The American suburbs built since World War II have many deficiencies, not the least of which are expensive, fiscally unsustainable infrastructure and a proclivity toward traffic congestion. But the greatest drawback of all gets the least attention: the poverty of the public realm. Outside of shopping malls, there really is no public realm in the post-World War II suburbs. Streets are not designed for walking. There are no plazas. Parks are accessibly mainly by automobile. The only gathering places are found indoors — libraries, churches, fitness clubs and the like.
But tastes are changing, and a new generation of real estate developers understands that creating quality public spaces — particularly streets, sidewalks and parks — allows them to charge premium prices for their buildings. The key insight they have grasped is that humans are social creatures. Yes, people like their privacy of their homes, but they also enjoy being around other people. They like to walk. They like to watch other people. They like gathering in groups.
Developers in the Richmond region have gotten the message that there is a large unmet demand for “walkable urbanism,” places that make it easy, even delightful, for people to walk around. Walkability goes deeper than the utilitarian function of allowing people to substitute walk trips for car trips, thus reducing traffic congestion. People like walkability because it facilitates social interaction. Sadly, most efforts to build walkable communities in the Richmond suburbs have been underwhelming.
That’s why I’m paying close attention to the development of Libbie Mill-Midtown in Henrico County. Gumenick Properties may be paying keener attention to the quality of the public spaces they’re building in the 800-acre, $434 million project than has any other suburban developer in the history of the Richmond region. As a sign of how seriously Gumenick takes the public realm, the company has engaged the Project for Public Spaces, a non-profit organization launched by William Whyte, the pioneer who first studied the sociology of small public spaces from a scientific perspective.

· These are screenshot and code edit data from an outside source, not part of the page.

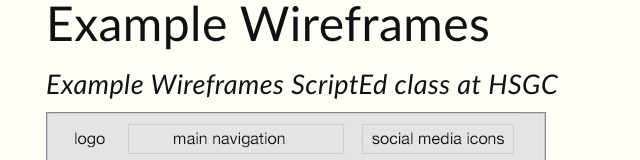
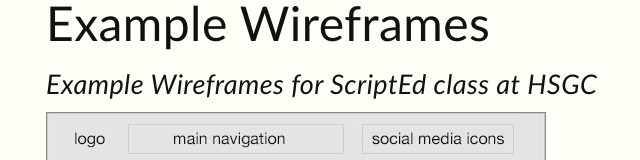
Before and after one commit to edgenard/wireframe-examples, a plain HTML site: page index.html in a window 1280 px wide. Shown: the part 144-304 px from the top of the page, without its empty margins (114-754 px from the left). Drawn offline with Linux system fonts and the light colour scheme.

Commit message:
Fixed subtitle

```diff
--- a/index.html
+++ b/index.html
@@ -9,7 +9,7 @@
 
   <article class="sans">
     <h1>Example Wireframes</h1>
-    <p class="subtitle">Example Wireframes ScriptEd class at HSGC</p>
+    <p class="subtitle">Example Wireframes for ScriptEd class at HSGC</p>
     <figure class="fullwidth">
       <img src="images/contact-page-wireframe_mini.jpg" alt="">
     </figure>
```
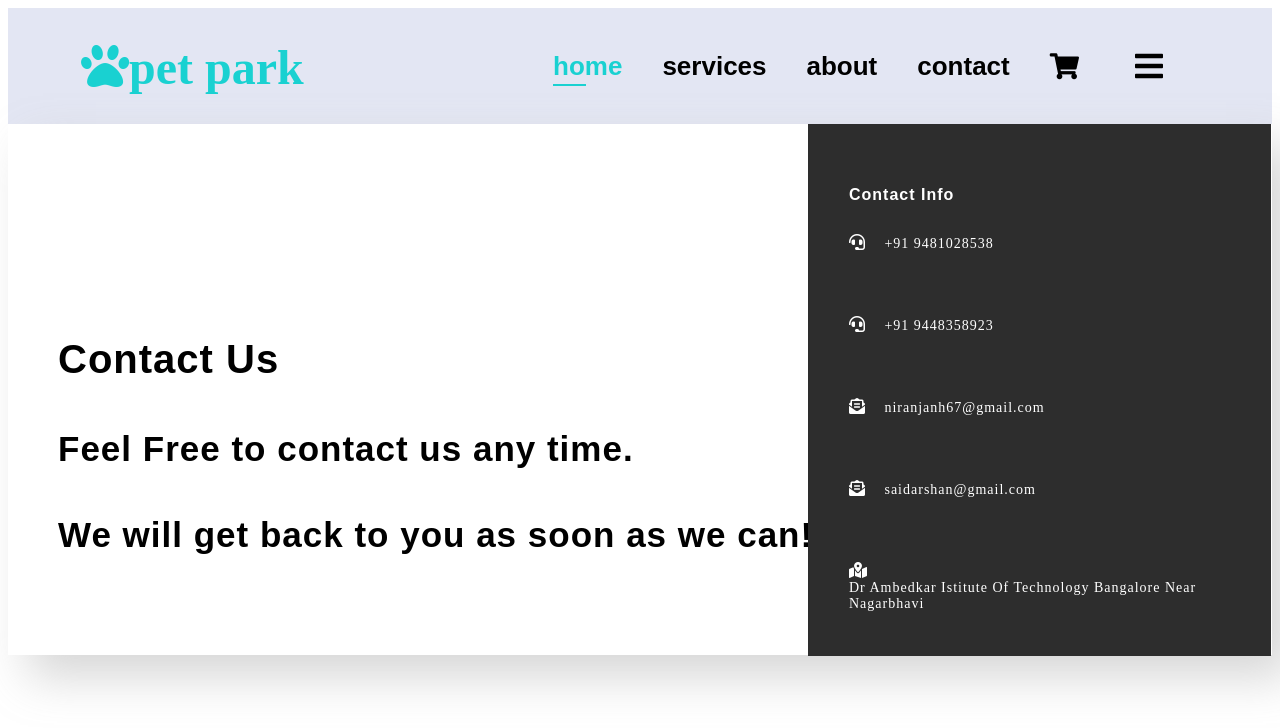
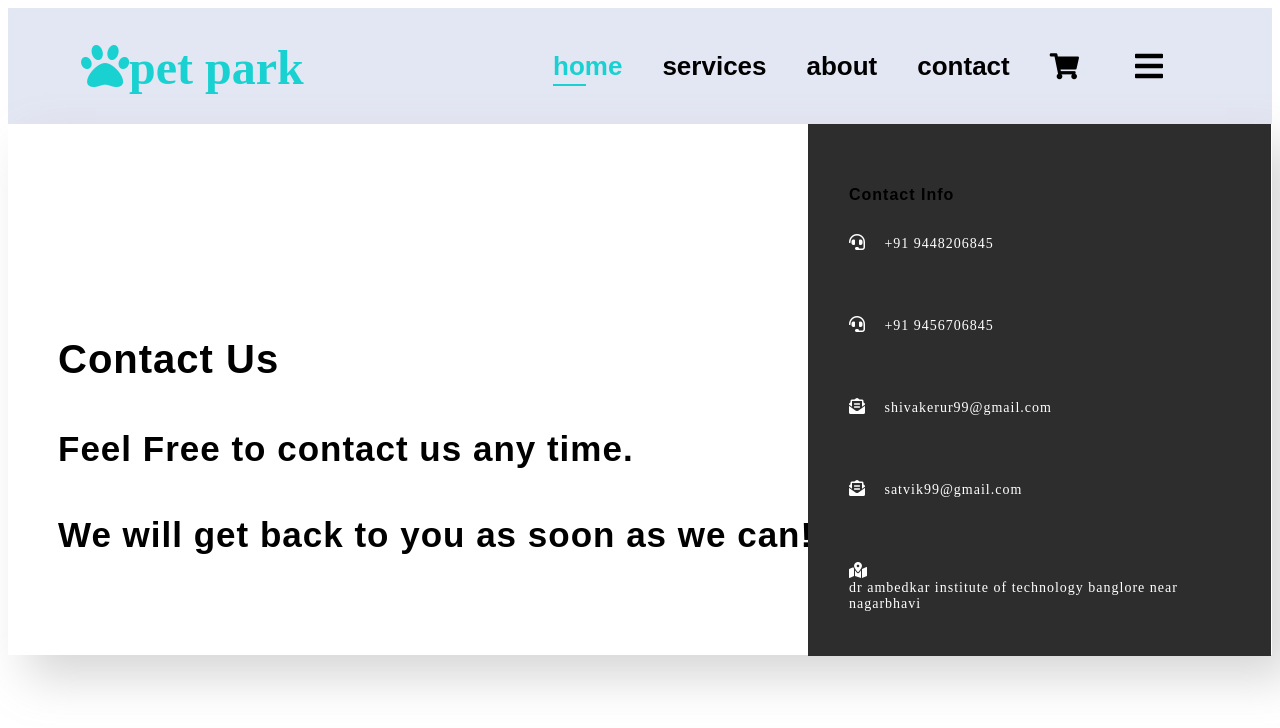
Before and after one commit to cruisershiva/BACK, a website: page webpage/contact.html in a window 1280 px wide. Drawn offline with Linux system fonts and the light colour scheme.

Commit message:
first commit

```diff
--- a/webpage/contact.html
+++ b/webpage/contact.html
@@ -2,7 +2,7 @@
 <html>
 
 <head>
-    <title>Contact us Page</title>
+    <title>About us Page</title>
     <link rel="stylesheet" href="./css/contact.css">
     <link rel="stylesheet" href="./css/services.css">
     <link rel="stylesheet" href="https://cdnjs.cloudflare.com/ajax/libs/font-awesome/5.15.4/css/all.min.css">
@@ -52,26 +52,26 @@
                         </div>
                     </div>
                     <div class="contact_info_sec">
-                        <h4 style="color:white">Contact Info</h4>
+                        <h4>Contact Info</h4>
                         <div class="d-flex info_single align-items-center">
                             <i class="fas fa-headset"></i>
-                            <span>+91 9481028538</span>
+                            <span>+91 9448206845</span>
                         </div>
                         <div class="d-flex info_single align-items-center">
                             <i class="fas fa-headset"></i>
-                            <span>+91 9448358923</span>
+                            <span>+91 9456706845</span>
                         </div>
                         <div class="d-flex info_single align-items-center">
                             <i class="fas fa-envelope-open-text"></i>
-                            <span>niranjanh67@gmail.com</span>
+                            <span>shivakerur99@gmail.com</span>
                         </div>
                         <div class="d-flex info_single align-items-center">
                             <i class="fas fa-envelope-open-text"></i>
-                            <span>saidarshan@gmail.com</span>
+                            <span>satvik99@gmail.com</span>
                         </div>
                         <div class="d-flex info_single align-items-center">
                             <i class="fas fa-map-marked-alt"></i>
-                            <span>Dr Ambedkar Istitute Of Technology Bangalore Near Nagarbhavi</span>
+                            <span>dr ambedkar institute of technology banglore near nagarbhavi</span>
                         </div>
 
                     </div>
```
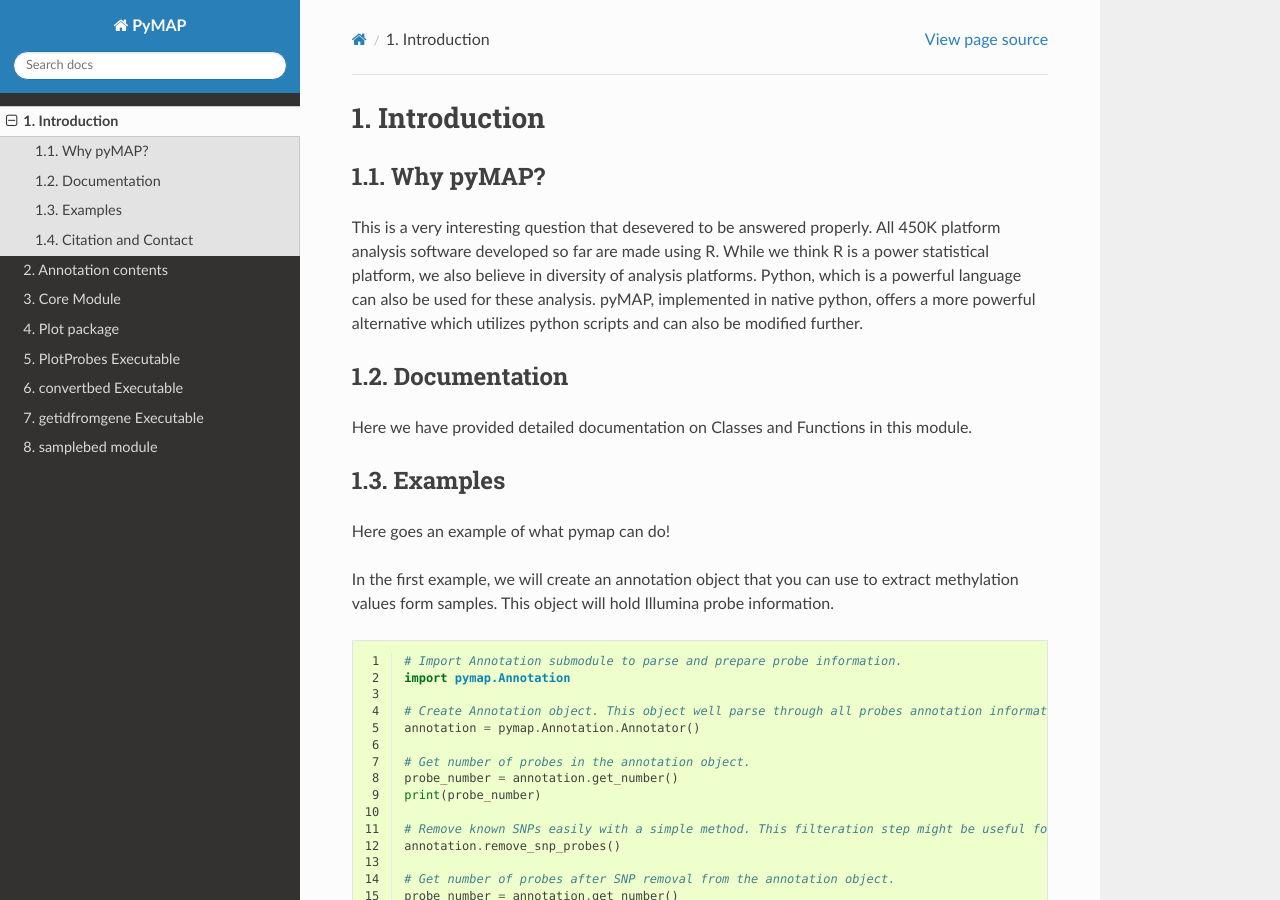
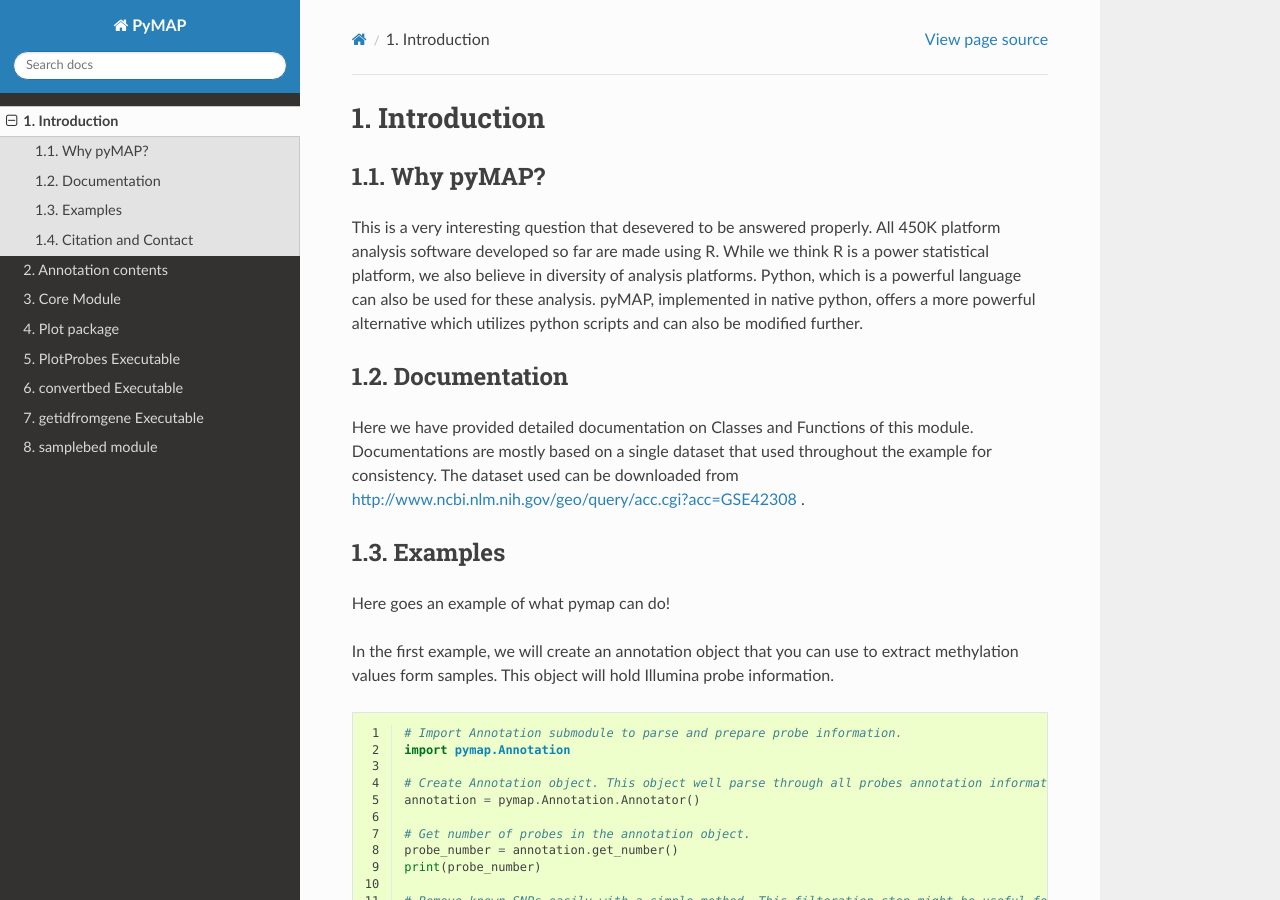
Before and after one commit to AminMahpour/PyMAP, a Sphinx documentation site: the page built from docs/Introduction.rst, in a window 1280 px wide and 900 px high. Built offline with Sphinx 7.4.7 and the Read the Docs theme 2.0.0, drawn with Linux system fonts in a browser that asks for light colours.

Commit message:
improved documentation.

```diff
--- a/docs/Introduction.rst
+++ b/docs/Introduction.rst
@@ -10,7 +10,9 @@ pyMAP, implemented in native python, offers a more powerful alternative which ut
 Documentation
 -------------
 
-Here we have provided detailed documentation on Classes and Functions in this module.
+Here we have provided detailed documentation on Classes and Functions of this module.
+Documentations are mostly based on a single dataset that used throughout the example for consistency.
+The dataset used can be downloaded from http://www.ncbi.nlm.nih.gov/geo/query/acc.cgi?acc=GSE42308 .
 
 Examples
 --------
```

Little of what Gumenick is doing is new — it’s just been forgotten. Company spokesman Ed Crews describes the project as “retro.” Libbie Mill-Midtown seeks to create “what the urban environment was a century ago,” before counties outlawed mixed-use zoning and developers designed communities largely around the car.
As I explained in a recent post (see “The Invisible Parking Garage“), Gumenick is building a pedestrian-friendly community. The mixed-use project is laid out in a street grid with wide sidewalks. Great attention is paid to defining the pedestrian street space and providing a variety of destinations within easy walking distance of apartments and town homes. Gumenick donated land for construction of a new Henrico County library, and plans call for lots of street-level space for restaurants, shops and local services.
Parking is only one dimension of the challenge. The landscape of the Richmond region is pocked with ugly sediment ponds installed to manage storm water. Occasionally, someone sticks some gazebos by them or turns them into something visually interesting like a man-made wetlands. But Gumenick is investing the resources to transform its storm water pond into the focal point of the entire development.
The rendering above is a conceptual sketch of what that lake might look like. The final design will depend upon the buildings constructed around it. But there will be trails, a fountain, plazas, an amphitheater and places where people can touch the water. One of the key insights learned from the Project for Public Spaces, says Crews, is not to fill in the public space with fixed benches and other objects. Instead, provide portable furniture that people can rearrange to accommodate the size of their small groups.
Shane Finnegan, vice president of construction, says the plaza will be built for flexibility in order to accommodate a wide range of activities. For instance, to accommodate tents for farmer’s markets and other events, the design calls for embedding hold-downs in the pavement. Alternatively, the community might bring in taco trucks and a marimba band. The programmatic element of bringing in events and concerts will be important in Libbie Mill-Midtown, as it is in downtown Richmond, Innsbrook and other areas. The difference is that in Libbie Mill, the physical space will be designed from the beginning with that programmatic element in mind.
“This won’t be built in a day,” cautions Crews. Indeed, the project is expected to take 10 years to complete, depending upon market conditions. There needs to be a critical mass of people living and working in the neighborhood for activity in the public spaces to take off.
Bacon’s bottom line: Gumenick is betting that investing in the public realm will pay off. I’d wager that the company has it right.